No cap on nonguarantor usage of unsecured ratio debt basket - The credit agreement contains a debt basket that permits the Parent Borrower and its subsidiaries - including nonguarantor subsidiaries - to incur unsecured ratio debt subject to pro forma compliance with a 3.25x total net leverage ratio. Because this basket does not limit usage by nonguarantor subsidiaries, it may be used to incur a potentially significant amount of structurally senior debt.

Restrictions on dispositions of Dart property - The Parent Borrower is prohibited from disposing of or pledging equity interests in Dart. In addition, Dart is prohibited from transferring or disposing of (a) any “Collateral” (as defined in the Dart security agreement) except in connection with permitted IP licensing and (b) any “Material Marks” (as defined in the Dart security agreement) except as permitted under the Dart security agreement. As discussed in our February report, Tupperware was subject to similar transfer restrictions under its prior credit facilities.

Lien subordination permitted with majority consent if opportunity to fund priming debt offered to all lenders - Amendments that result in liens on substantially all Collateral (as defined in the Master Collateral Agreement and Dart Security Agreement) being subordinated require the consent of each lender, except that such consent is not required from each adversely affected lender that is offered a “reasonable bona fide opportunity to fund … its pro rata share … of the priming indebtedness on the same terms (other than bona fide backstop fees) … as offered to all other providers … of the priming indebtedness.”

Under this provision, lenders who are offered a “bona fide opportunity” to participate ratably in a priming lien facility will effectively lose their individual “sacred rights” to veto a priming lien amendment that is supported by holders of at least a majority of the facility.

Protections against priming lien amendments are not particularly common in syndicated loan agreements, but when they do appear, they typically require all lenders to consent to the priming lien amendment regardless of whether those lenders have been offered the opportunity to participate in the priming facility.
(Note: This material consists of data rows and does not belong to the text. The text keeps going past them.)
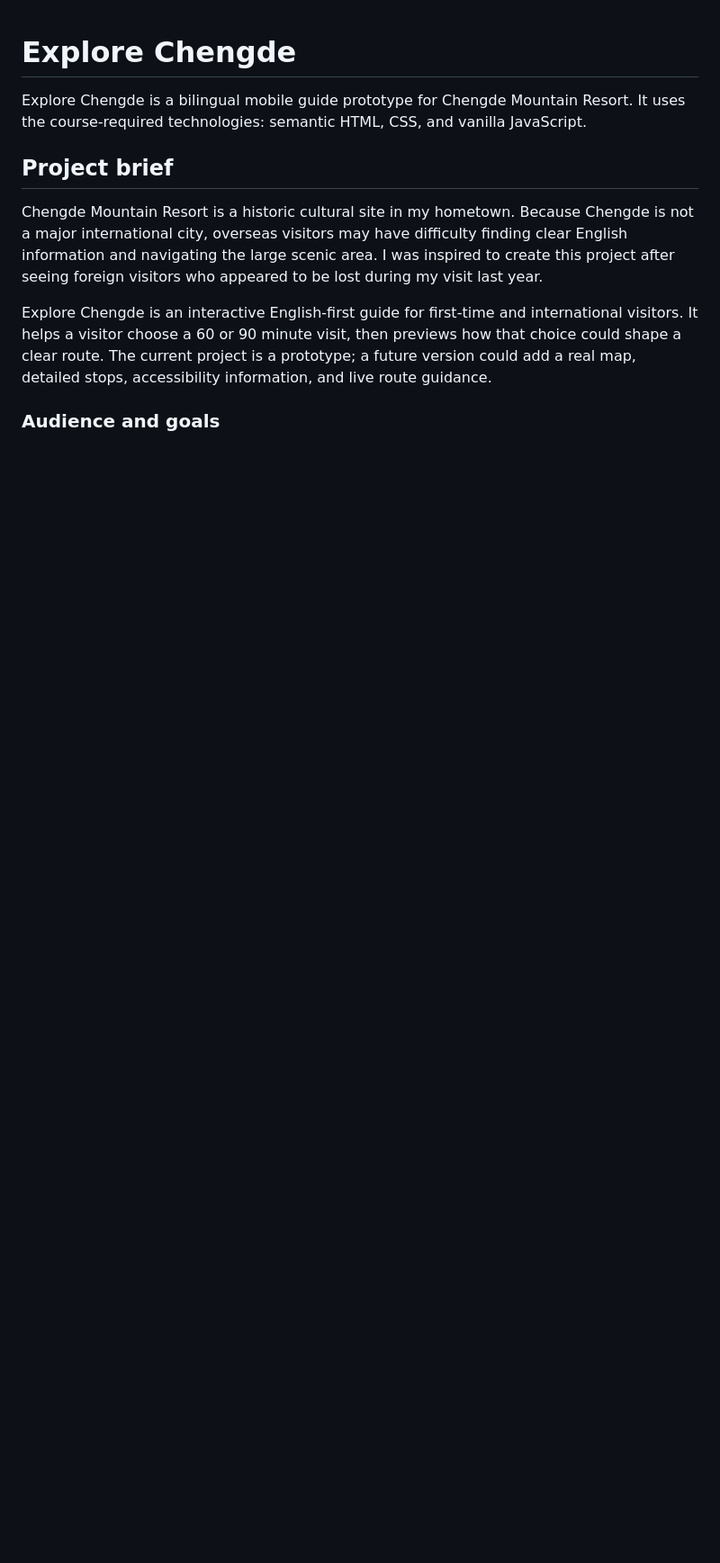
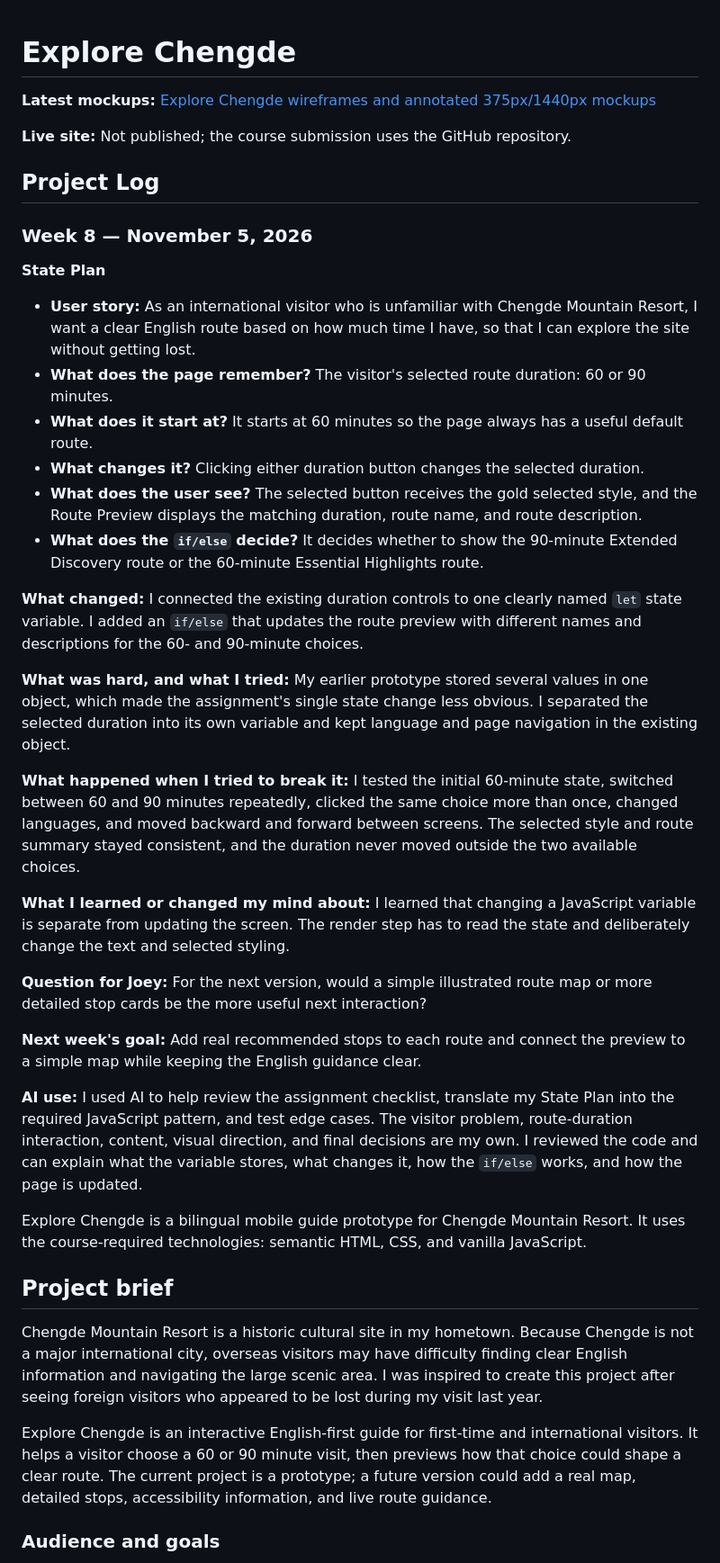
Before and after one commit to peihannnn/f26-nyu-project-jiang-peihan, a Markdown page: README.md, the part around the change. Shown at 90% size. Rendered like a GitHub page; blank space fills up the shorter version.

Commit message:
Add Week 8 state plan to project log

```diff
--- a/README.md
+++ b/README.md
@@ -1,4 +1,35 @@
 # Explore Chengde
+
+**Latest mockups:** [Explore Chengde wireframes and annotated 375px/1440px mockups](https://www.figma.com/design/duDwnLtOWE1ZonyZwKeGUt)
+
+**Live site:** Not published; the course submission uses the GitHub repository.
+
+## Project Log
+
+### Week 8 — November 5, 2026
+
+**State Plan**
+
+- **User story:** As an international visitor who is unfamiliar with Chengde Mountain Resort, I want a clear English route based on how much time I have, so that I can explore the site without getting lost.
+- **What does the page remember?** The visitor's selected route duration: 60 or 90 minutes.
+- **What does it start at?** It starts at 60 minutes so the page always has a useful default route.
+- **What changes it?** Clicking either duration button changes the selected duration.
+- **What does the user see?** The selected button receives the gold selected style, and the Route Preview displays the matching duration, route name, and route description.
+- **What does the `if/else` decide?** It decides whether to show the 90-minute Extended Discovery route or the 60-minute Essential Highlights route.
+
+**What changed:** I connected the existing duration controls to one clearly named `let` state variable. I added an `if/else` that updates the route preview with different names and descriptions for the 60- and 90-minute choices.
+
+**What was hard, and what I tried:** My earlier prototype stored several values in one object, which made the assignment's single state change less obvious. I separated the selected duration into its own variable and kept language and page navigation in the existing object.
+
+**What happened when I tried to break it:** I tested the initial 60-minute state, switched between 60 and 90 minutes repeatedly, clicked the same choice more than once, changed languages, and moved backward and forward between screens. The selected style and route summary stayed consistent, and the duration never moved outside the two available choices.
+
+**What I learned or changed my mind about:** I learned that changing a JavaScript variable is separate from updating the screen. The render step has to read the state and deliberately change the text and selected styling.
+
+**Question for Joey:** For the next version, would a simple illustrated route map or more detailed stop cards be the more useful next interaction?
+
+**Next week's goal:** Add real recommended stops to each route and connect the preview to a simple map while keeping the English guidance clear.
+
+**AI use:** I used AI to help review the assignment checklist, translate my State Plan into the required JavaScript pattern, and test edge cases. The visitor problem, route-duration interaction, content, visual direction, and final decisions are my own. I reviewed the code and can explain what the variable stores, what changes it, how the `if/else` works, and how the page is updated.
 
 Explore Chengde is a bilingual mobile guide prototype for Chengde Mountain Resort. It uses the course-required technologies: semantic HTML, CSS, and vanilla JavaScript.
 
```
The priming lien protection under Tupperware’s new credit agreement, therefore, is less protective of lenders than the more typical formulation.

Uncapped investments in nonguarantors - The credit agreement permits uncapped intercompany investments, including by loan parties in nonguarantor subsidiaries.

No “unrestricted subsidiaries” concept - The concept of “unrestricted subsidiaries” is absent from the credit agreement, so all subsidiaries are subject to the negative covenants.

As summarized in the below table of material terms, Tupperware’s new credit agreement is generally protective of lenders and - except for the expansive capacity for nonguarantor investments - does not contain many notably aggressive or borrower-friendly terms:

Flexibility Under Tupperware’s New Credit Agreement

As summarized in the flexibility scale below, Tupperware’s new credit agreement provides the company with meaningful flexibility to incur new pari secured and structurally senior debt, though this flexibility is limited somewhat by the credit agreement’s 3.75x total net leverage covenant, which caps maximum debt capacity at $543 million. In addition, assuming Tupperware’s net leverage ratio as of Sept. 25 did not increase as a result of the Nov. 23 refinancing, the company can likely access its leverage-based investment and restricted payment baskets, which are tested at 3.75x and 3.25x total net leverage, respectively.

--Julian Bulaon
Share this article:
This article is an example of the content you may receive if you subscribe to a product of Reorg Research, Inc. or one of its affiliates (collectively, “Reorg”). The information contained herein should not be construed as legal, investment, accounting or other professional services advice on any subject. Reorg, its affiliates, officers, directors, partners and employees expressly disclaim all liability in respect to actions taken or not taken based on any or all the contents of this publication. Copyright © 2022 Reorg Research, Inc. All rights reserved.
Thank you for signing up
for Reorg on the Record!